WORK TO COMPLETE – Where a line below includes the word "className", copy that line.

SOURCE DATA –
Content starts

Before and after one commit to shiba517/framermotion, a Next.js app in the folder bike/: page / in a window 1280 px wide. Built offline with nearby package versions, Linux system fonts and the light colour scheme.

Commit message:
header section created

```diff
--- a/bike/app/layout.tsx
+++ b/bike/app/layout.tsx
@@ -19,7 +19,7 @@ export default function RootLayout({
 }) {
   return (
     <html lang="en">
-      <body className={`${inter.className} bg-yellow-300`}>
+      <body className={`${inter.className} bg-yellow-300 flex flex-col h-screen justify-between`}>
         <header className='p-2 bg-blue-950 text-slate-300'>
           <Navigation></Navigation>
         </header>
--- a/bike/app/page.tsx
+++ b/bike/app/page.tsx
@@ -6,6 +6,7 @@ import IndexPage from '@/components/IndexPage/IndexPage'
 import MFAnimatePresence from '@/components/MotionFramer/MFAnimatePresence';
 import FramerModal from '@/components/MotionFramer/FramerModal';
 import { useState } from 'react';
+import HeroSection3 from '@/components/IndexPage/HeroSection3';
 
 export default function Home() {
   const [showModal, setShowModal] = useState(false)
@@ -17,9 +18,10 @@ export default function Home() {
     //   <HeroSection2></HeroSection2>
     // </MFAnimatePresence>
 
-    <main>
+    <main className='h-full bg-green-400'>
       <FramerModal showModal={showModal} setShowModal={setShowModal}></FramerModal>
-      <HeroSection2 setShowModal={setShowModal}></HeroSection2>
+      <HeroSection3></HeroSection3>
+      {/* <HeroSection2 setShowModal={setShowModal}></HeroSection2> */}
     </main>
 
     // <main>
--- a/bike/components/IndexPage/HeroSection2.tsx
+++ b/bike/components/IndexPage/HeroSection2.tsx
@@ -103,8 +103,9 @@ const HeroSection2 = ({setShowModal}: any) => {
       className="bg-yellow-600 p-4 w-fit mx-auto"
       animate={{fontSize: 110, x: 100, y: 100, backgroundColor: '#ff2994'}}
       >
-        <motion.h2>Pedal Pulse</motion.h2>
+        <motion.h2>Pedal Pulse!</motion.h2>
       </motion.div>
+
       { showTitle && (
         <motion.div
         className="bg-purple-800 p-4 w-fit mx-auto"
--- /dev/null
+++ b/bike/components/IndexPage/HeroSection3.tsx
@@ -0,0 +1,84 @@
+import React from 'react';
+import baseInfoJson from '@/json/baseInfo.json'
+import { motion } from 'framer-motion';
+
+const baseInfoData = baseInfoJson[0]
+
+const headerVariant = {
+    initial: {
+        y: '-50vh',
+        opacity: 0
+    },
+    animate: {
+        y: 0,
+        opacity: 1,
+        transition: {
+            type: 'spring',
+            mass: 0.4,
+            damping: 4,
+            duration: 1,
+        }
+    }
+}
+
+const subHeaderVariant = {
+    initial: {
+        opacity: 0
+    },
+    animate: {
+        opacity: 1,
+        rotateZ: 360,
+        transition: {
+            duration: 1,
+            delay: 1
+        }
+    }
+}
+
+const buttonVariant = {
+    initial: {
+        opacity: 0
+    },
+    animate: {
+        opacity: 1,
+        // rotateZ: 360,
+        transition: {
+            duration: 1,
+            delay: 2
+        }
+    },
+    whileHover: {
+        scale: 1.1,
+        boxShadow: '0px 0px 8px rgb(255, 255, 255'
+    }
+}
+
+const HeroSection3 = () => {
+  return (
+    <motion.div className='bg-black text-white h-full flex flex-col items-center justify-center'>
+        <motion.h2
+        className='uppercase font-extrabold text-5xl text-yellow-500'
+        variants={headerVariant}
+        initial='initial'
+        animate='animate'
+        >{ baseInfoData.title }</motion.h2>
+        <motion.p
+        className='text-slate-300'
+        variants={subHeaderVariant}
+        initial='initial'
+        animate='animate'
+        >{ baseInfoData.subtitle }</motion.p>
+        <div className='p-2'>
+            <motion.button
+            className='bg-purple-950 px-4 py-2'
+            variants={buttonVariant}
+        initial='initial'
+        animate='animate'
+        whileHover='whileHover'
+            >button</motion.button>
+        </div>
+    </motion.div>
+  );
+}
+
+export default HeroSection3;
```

Content ends

ANSWER BOX –
-      <body className={`${inter.className} bg-yellow-300`}>
+      <body className={`${inter.className} bg-yellow-300 flex flex-col h-screen justify-between`}>
         <header className='p-2 bg-blue-950 text-slate-300'>
+    <main className='h-full bg-green-400'>
       className="bg-yellow-600 p-4 w-fit mx-auto"
         className="bg-purple-800 p-4 w-fit mx-auto"
+    <motion.div className='bg-black text-white h-full flex flex-col items-center justify-center'>
+        className='uppercase font-extrabold text-5xl text-yellow-500'
+        className='text-slate-300'
+        <div className='p-2'>
+            className='bg-purple-950 px-4 py-2'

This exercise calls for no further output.